### Task item
The answer is every line in the data below that contains the word "scatter".

### Dataset records
----------

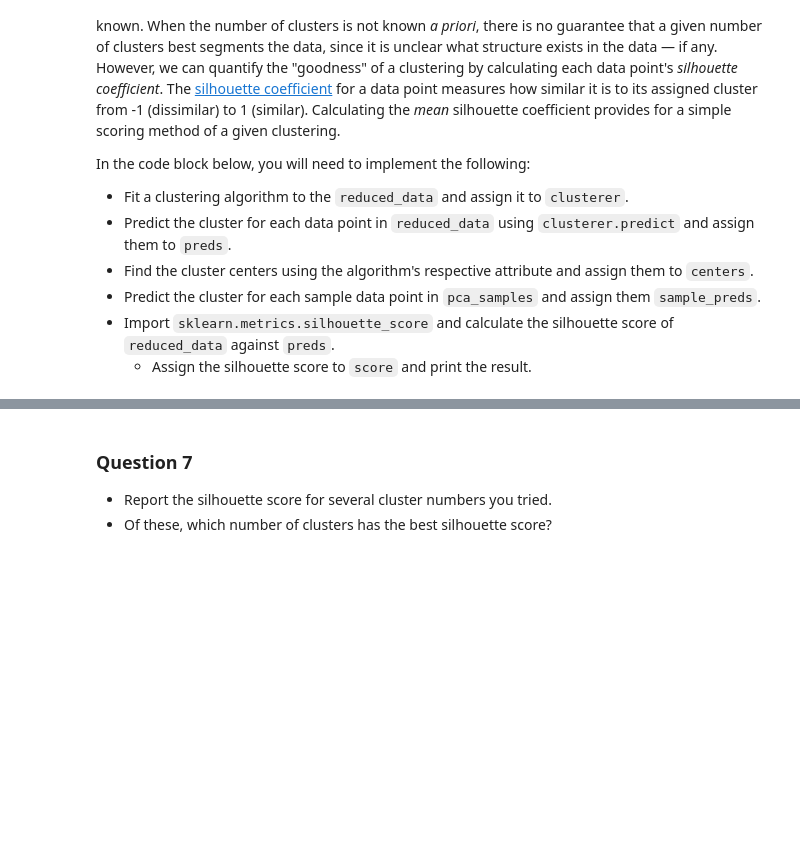
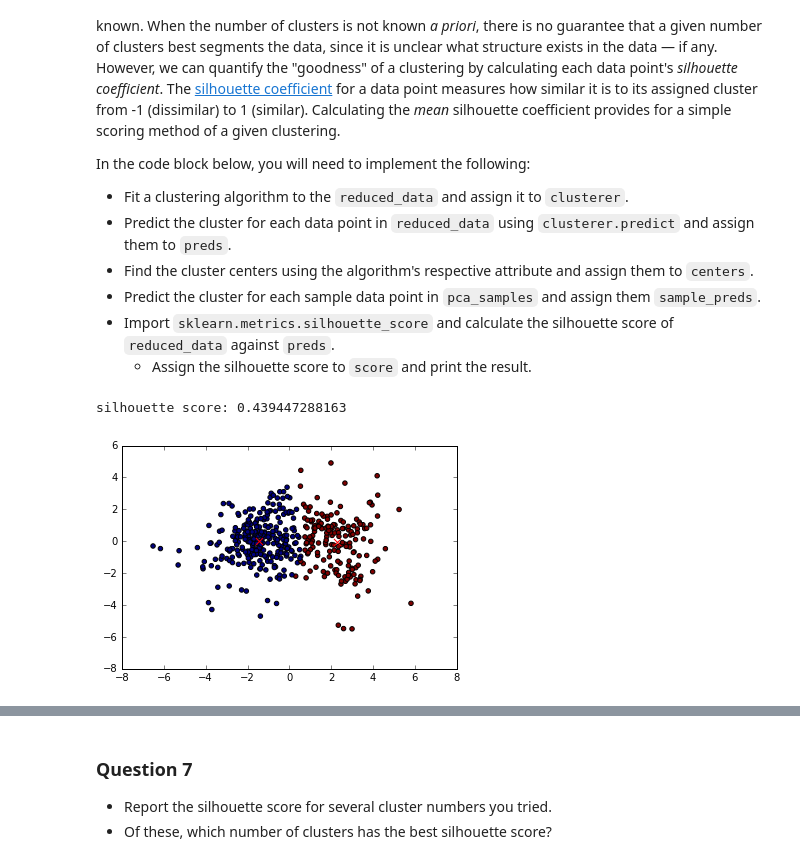
Before and after one commit to vhquang/machine-learning, a Jupyter notebook: projects/customer_segments/customer_segments.ipynb, the cells around one changed output, grey strips where cells are left out. Cells and saved outputs as stored; diff of their text form; code cells hidden in the pictures; blank space fills up the shorter version.

```diff
--- a/projects/customer_segments/customer_segments.ipynb
+++ b/projects/customer_segments/customer_segments.ipynb
@@ -599,17 +605,29 @@ In the code block below, you will need to implement the following:
  - Import `sklearn.metrics.silhouette_score` and calculate the silhouette score of `reduced_data` against `preds`.
    - Assign the silhouette score to `score` and print the result.
 # %%
+from sklearn.metrics import silhouette_score
+from sklearn.mixture import GMM
+
 # TODO: Apply your clustering algorithm of choice to the reduced data
-clusterer = None
+n = 2
+clusterer = GMM(n_components=n, random_state=0).fit(reduced_data)
 
 # TODO: Predict the cluster for each data point
-preds = None
+preds = clusterer.predict(reduced_data)
+result = reduced_data.copy()
+result['preds'] = preds
+plt.scatter(result['Dimension 1'], result['Dimension 2'], c=preds)
 
 # TODO: Find the cluster centers
-centers = None
+centers = result.groupby(['preds']).mean()
+plt.scatter(centers['Dimension 1'], centers['Dimension 2'], c='r', marker='x', s=50)
 
 # TODO: Predict the cluster for each transformed sample data point
-sample_preds = None
+sample_preds = clusterer.predict(pca_samples)
 
 # TODO: Calculate the mean silhouette coefficient for the number of clusters chosen
-score = None
+score = silhouette_score(reduced_data, preds)
+print 'silhouette score:', score
+# %% [output]
+silhouette score: 0.439447288163
+[figure, added]
```
Also changed, not shown: parts of 6 cells of this notebook.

----------

### Your solution
+plt.scatter(result['Dimension 1'], result['Dimension 2'], c=preds)
+plt.scatter(centers['Dimension 1'], centers['Dimension 2'], c='r', marker='x', s=50)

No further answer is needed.